According to a recent search warrant filed in Franklin County Circuit Court, Richard Kettlety died Dec. 3 “from an apparent gunshot wound” on the side of Piney Point Road.
The manner of Kettlety’s death was homicide, the state medical examiner’s office has said.
The Franklin County Sheriff’s Office has previously reported that on Dec. 3, about 5 p.m., it got an emergency call from a woman who lived on Piney Point Road who told dispatchers “she had just killed someone” and then hung up. Soon after that, a male caller at that same residence phoned back to report that “his wife had just shot herself,” the sheriff’s news release said.
Investigators went to that address and found a 65-year-old woman who had what appeared to be a self-inflicted gunshot wound, police have said. Although she was given aid she later died from her injuries. The medical examiner has listed her manner of death as suicide.

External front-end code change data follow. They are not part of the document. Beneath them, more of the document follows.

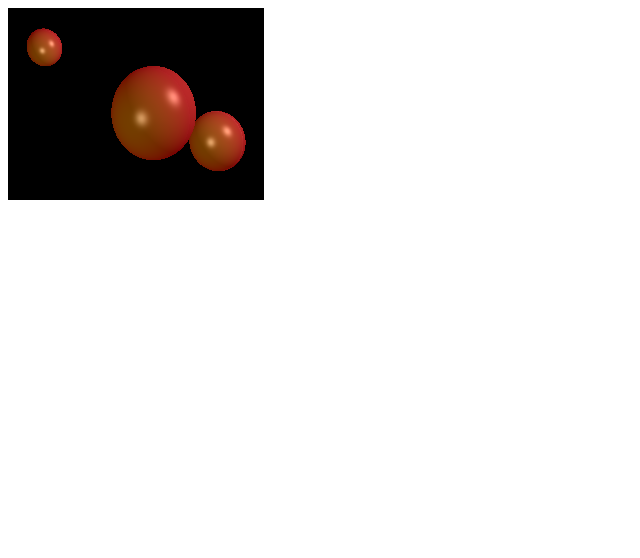
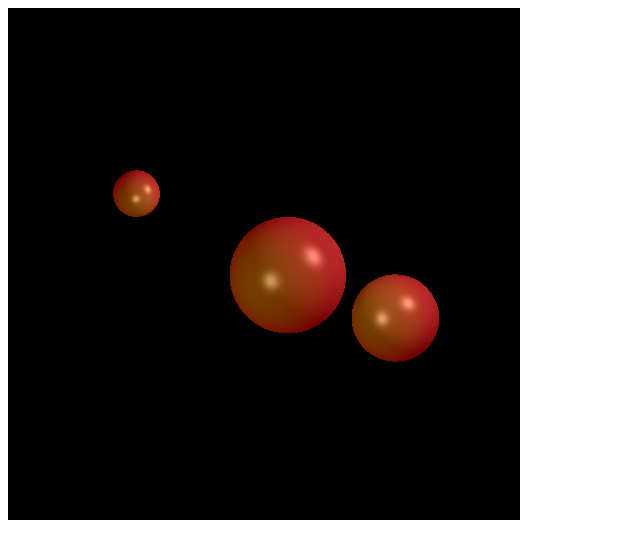
Before and after one commit to Flo-CS/js-3D-renderer, a website built with webpack: page index.html in a window 1280 px wide. Shown: the whole page, without its empty margins (0-640 px from the left). Built offline with nearby package versions, Linux system fonts and the light colour scheme.

Commit message:
Refactor a bit

```diff
--- a/src/Scene.ts
+++ b/src/Scene.ts
@@ -6,7 +6,7 @@ import Light from "./lights/Light";
 import Ray from "./vectors/Ray";
 import Thing from "./things/Thing";
 import Color from "./materials/Color";
-import { calculateDiffuseTermForLight, getPhongColor } from "./helpers/phongIlluminationModel";
+import { calculateDiffuseTermForLight, getPhongColorAtIntersection as computePhongColor } from "./helpers/phongIlluminationModel";
 import Vector from "./vectors/Vector";
 import { Intersection } from "./helpers/types";
 import { min } from "./helpers/utilities";
@@ -73,7 +73,7 @@ export default class Scene {
         return minIntersection;
     }
 
-    computeColorAtIntersection(intersection: Intersection, ray: Ray): Color {
+    getColorAtIntersection(intersection: Intersection, ray: Ray): Color {
 
         if (intersection != null) {
             const { thing, t } = intersection;
@@ -81,7 +81,7 @@ export default class Scene {
             const point = ray.at(t)
             const surfaceNormal = thing.computeSurfaceNormal(point);
 
-            return getPhongColor(thing.material, point, surfaceNormal, this.ambientLight, this.lights, this.camera)
+            return computePhongColor(thing.material, point, surfaceNormal, this.ambientLight, this.lights, this.camera)
         } else {
             return new Color()
         }
@@ -96,7 +96,7 @@ export default class Scene {
 
                 const intersection = this.determineClosestIntersection(ray)
 
-                const color = this.computeColorAtIntersection(intersection, ray);
+                const color = this.getColorAtIntersection(intersection, ray);
 
                 this.image.putPixel(x, y, color)
 
--- a/src/helpers/phongIlluminationModel.ts
+++ b/src/helpers/phongIlluminationModel.ts
@@ -26,7 +26,7 @@ export function calculateSpecularTermForLight(light: Light, material: Material,
         .mix(quantityReflectedToCamera ** material.shininess)
 }
 
-export function getPhongColor(material: Material, point: Vector, surfaceNormal: Vector, ambientLight: AmbientLight, lights: Light[], camera: Camera): Color {
+export function getPhongColorAtIntersection(material: Material, point: Vector, surfaceNormal: Vector, ambientLight: AmbientLight, lights: Light[], camera: Camera): Color {
 
     let finalColor = new Color(0, 0, 0);
 
--- a/src/index.ts
+++ b/src/index.ts
@@ -10,15 +10,15 @@ import Vector from "./vectors/Vector";
 
 
 // SETUP THE IMAGE AND THE PLANE REPRESENTING THE IMAGE
-const WIDTH = 256;
-const HEIGHT = 192;
+const WIDTH = 512;
+const HEIGHT = 512;
 
 // Keep same aspect ratio as the image
-const IMAGE_PLANE_LEFT = -1.28;
-const IMAGE_PLANE_RIGHT = 1.28;
-const IMAGE_PLANE_TOP = 0.86;
-const IMAGE_PLANE_BOTTOM = -0.86;
-const IMAGE_PLANE_DEPTH = -0.5;
+const IMAGE_PLANE_LEFT = -2;
+const IMAGE_PLANE_RIGHT = 2;
+const IMAGE_PLANE_TOP = 2;
+const IMAGE_PLANE_BOTTOM = -2;
+const IMAGE_PLANE_DEPTH = 0;
 
 const image = new Image(WIDTH, HEIGHT);
 
@@ -27,7 +27,7 @@ const imagePlane = new ImagePlane(
 )
 
 // SETUP THE CAMERA
-const camera = new Camera(new Vector(0, 0, 2))
+const camera = new Camera(new Vector(0, 0, 10))
 
 
 // SETUP THE SCENE
```
Also changed, not shown: index.html (+34 -0 lines).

During the investigation, the search warrant said, deputies found Kettlety’s body a few hundred yards away.
In a news release issued the day after the incidents, the Franklin County Sheriff’s Office identified the female fatality as Elizabeth Ann Schoppert, 65, but it did not name the male shooting victim, except to say he was also 65 and from Union Hall.

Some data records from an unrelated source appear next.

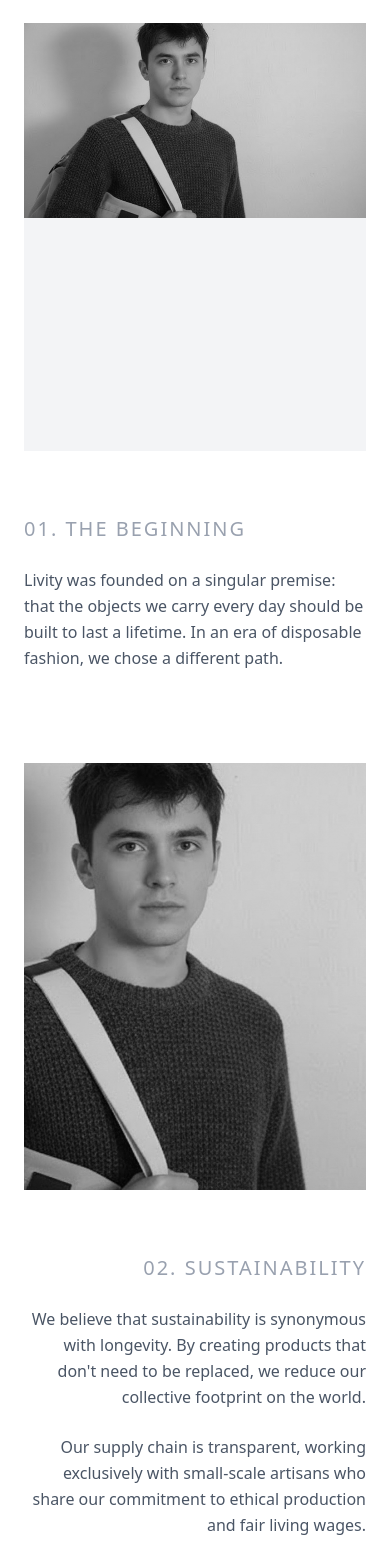
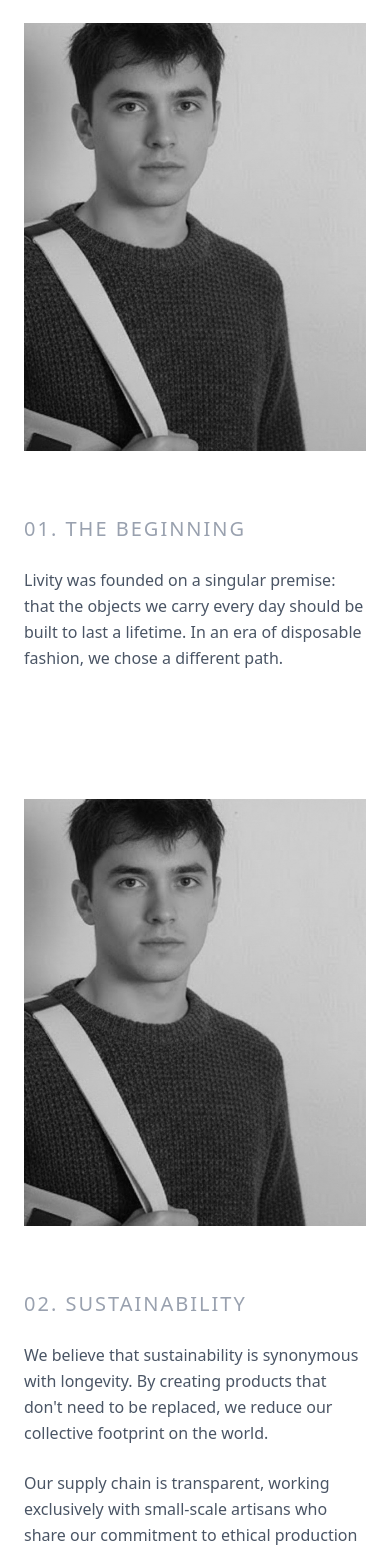
Before and after one commit to DavidSaint-001/livity, a React (Vite) app: page /story in a window 390 px wide. Shown: the part 432-1985 px from the top of the page. Built offline with nearby package versions, Linux system fonts and the light colour scheme.

Commit message:
story fix

```diff
--- a/src/Pages/Story.jsx
+++ b/src/Pages/Story.jsx
@@ -1,38 +1,41 @@
 import { motion } from "framer-motion";
-import image from "../assets/images/img 3.png"
+import image from "../assets/images/img 3.png";
+
 const Story = () => {
     return (
-        <div className="max-w-[1440px] mx-auto px-6 md:px-10 py-20 mt-10 font-sans">
+        <div className="max-w-[1440px] mx-auto px-6 md:px-10 py-20 mt-10 font-sans overflow-x-hidden">
             {/* HERO SECTION */}
             <div className="max-w-4xl mx-auto text-center mb-24">
                 <motion.span
-                    initial={{opacity:0}}
-                    animate={{opacity:1}}
+                    initial={{ opacity: 0 }}
+                    animate={{ opacity: 1 }}
                     className="text-[10px] font-bold uppercase tracking-[0.3em] text-gray-400"
                 >
                     The Livity Ethos
                 </motion.span>
                 <motion.h1
-                        initial={{ opacity:0, y:20 }}
-                        animate={{ opacity:1, y:0}}
-                        transition={{ delay:0.2 }}
+                    initial={{ opacity: 0, y: 20 }}
+                    animate={{ opacity: 1, y: 0 }}
+                    transition={{ delay: 0.2 }}
                     className="text-4xl md:text-5xl font-light tracking-tight mt-6 mb-8"
                 >
                     Honest Materials. <br /> Intentional design.
                 </motion.h1>
             </div>
-            {/* NARRATIVE SECTION 1*/}
-            <div className="grid md:grid-cols-2 gap-16 items-center mb-23">
+
+            {/* NARRATIVE SECTION 1 */}
+            <div className="grid md:grid-cols-2 gap-16 items-center mb-32">
                 <motion.div
-                    initial={{ opacity:0, x: -20 }}
-                    whileInView={{ opacity:1, x:0 }}
-                    viewport={{once: true}}
+                    initial={{ opacity: 0, x: -20 }}
+                    whileInView={{ opacity: 1, x: 0 }}
+                    viewport={{ once: true }}
                     className="aspect-[4/5] bg-gray-100 overflow-hidden"
                 >
                     <img
                         src={image}
                         alt="crafting-process"
-                            className="w-full object-cover grayscale hover:grayscale-0 transition-all duration-1000"
+                        // Added h-full here to fix the "half-loaded" look
+                        className="w-full h-full object-cover grayscale hover:grayscale-0 transition-all duration-1000"
                     />
                 </motion.div>
                 <div className="space-y-6 max-w-md">
@@ -44,8 +47,8 @@ const Story = () => {
             </div>
 
             {/* NARRATIVE SECTION 2 */}
-            <div className="grid md:grid-cols-2 gap-16 items-center flex-row-reverse mb-32">
-                <div className="space-y-6 max-w-md md:order-1 order-2 md:ml-auto text-right">
+            <div className="grid md:grid-cols-2 gap-16 items-center mb-32">
+                <div className="space-y-6 max-w-md md:order-1 order-2 md:ml-auto md:text-right">
                     <h2 className="text-xl font-light uppercase tracking-widest text-gray-400"> 02. Sustainability </h2>
                     <p className="text-gray-600 font-light leading-relaxed">
                         We believe that sustainability is synonymous with longevity. By creating products that don't need to be replaced, we reduce our collective footprint on the world.
@@ -55,8 +58,8 @@ const Story = () => {
                     </p>
                 </div>
                 <motion.div
-                    initial={{ opacity:0, x: 20 }}
-                    whileInView={{ opacity:1, x:0 }}
+                    initial={{ opacity: 0, x: 20 }}
+                    whileInView={{ opacity: 1, x: 0 }}
                     viewport={{ once: true }}
                     className="aspect-[4/5] bg-gray-100 overflow-hidden md:order-2 order-1"
                 >
@@ -67,17 +70,17 @@ const Story = () => {
                     />
                 </motion.div>
             </div>
+
             {/* QUOTE SECTION */}
             <motion.div
-                initial={{opacity: 0 }}
-                whileInView={{ opacity: 1}}
+                initial={{ opacity: 0 }}
+                whileInView={{ opacity: 1 }}
                 className="text-center py-20 border-t border-gray-100"
             >
-                    <p className="text-2xl font-light italic text-gray-400 max-w-2xl mx-auto">
+                <p className="text-2xl font-light italic text-gray-400 max-w-2xl mx-auto px-4">
                     "Simplicity is the ultimate sophistication. We design for the person who values substance over trends."
                 </p>
             </motion.div>
-
         </div>
     );
 };
```
Lines whose indentation alone changed are shown as unchanged.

On Monday, Capt. Phillip Young again declined to release that male victim’s name. He said the responsibility for the man’s shooting, as well as a possible motive, remains under investigation.
Young also acknowledged that investigators are not seeking any other suspects in the case, and maintained that there is no ongoing danger to the public related to the attack.

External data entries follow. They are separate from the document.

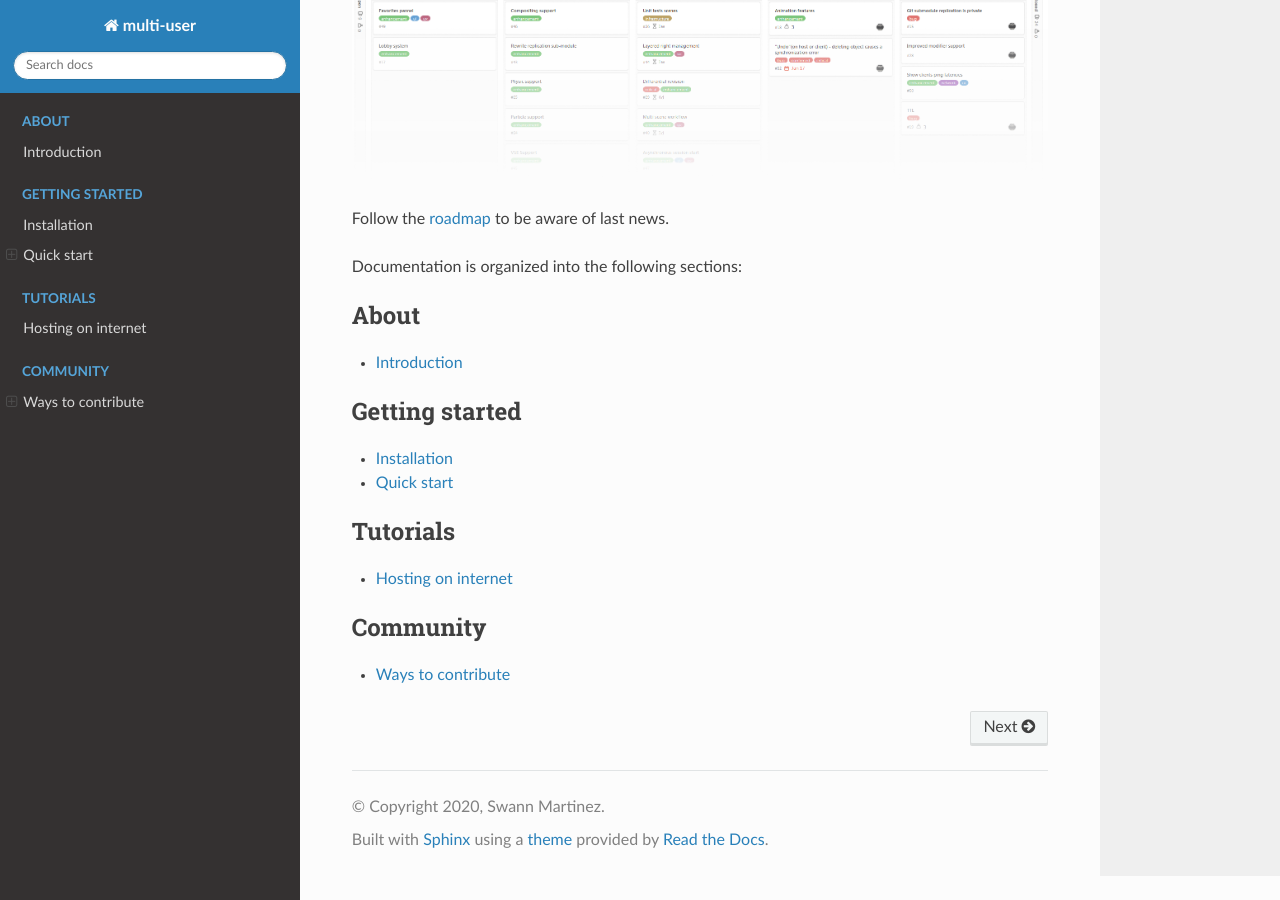
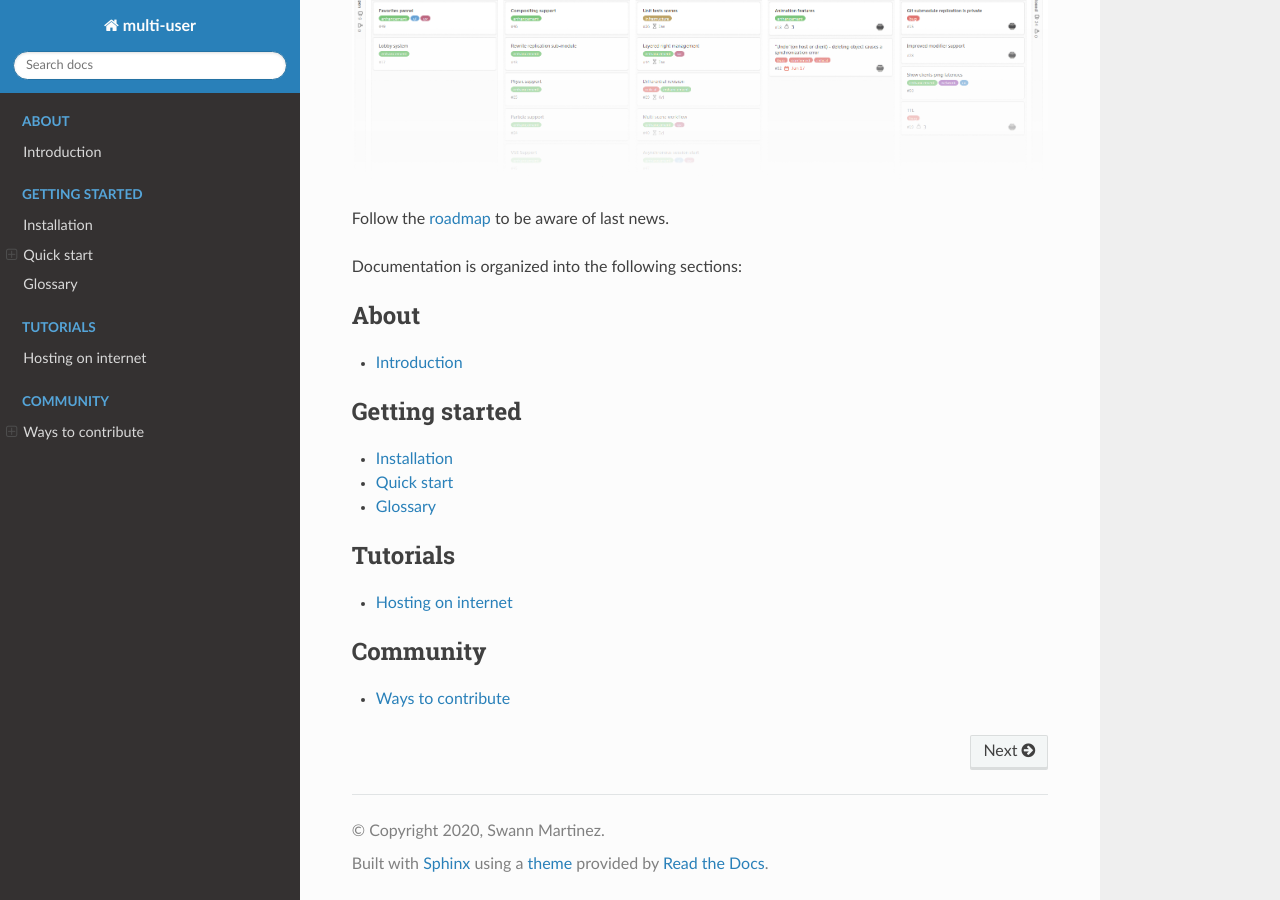
Before and after one commit to AvvyB/blender-multi-user, a Sphinx documentation site: the page built from docs/index.rst, in a window 1280 px wide and 900 px high, scrolled down 833 px. Built offline with Sphinx 7.4.7 and the Read the Docs theme 2.0.0, drawn with Linux system fonts in a browser that asks for light colours.

Commit message:
doc: feat glossary

```diff
--- a/docs/index.rst
+++ b/docs/index.rst
@@ -43,6 +43,7 @@ Documentation is organized into the following sections:
 
     getting_started/install
     getting_started/quickstart
+    getting_started/glossary
 
 .. toctree::
    :maxdepth: 1
```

The warrant said investigators seized numerous electronic items, including cellular phones, computers, storage devices and a “rear-view mirror camera.”
In 2018, Schoppert was charged with a number of offenses including shooting a weapon in or across a street, telephone harassment and two counts of stalking, online court records show. One of the two complainants in the stalking charges was Richard Kettlety.
At a 2019 trial in Franklin County General District Court, Schoppert was found not guilty of those offenses. Details of the circumstances of those charges were not immediately available Monday.
According to Kettlety’s obituary, he worked as an engineer for more than 30 years at the former MeadWestvaco, now WestRock paper mill in Covington, then retired to Smith Mountain Lake. He is survived by a wife and three children, the memorial said.
Staff writer Alicia Petska contributed to this report.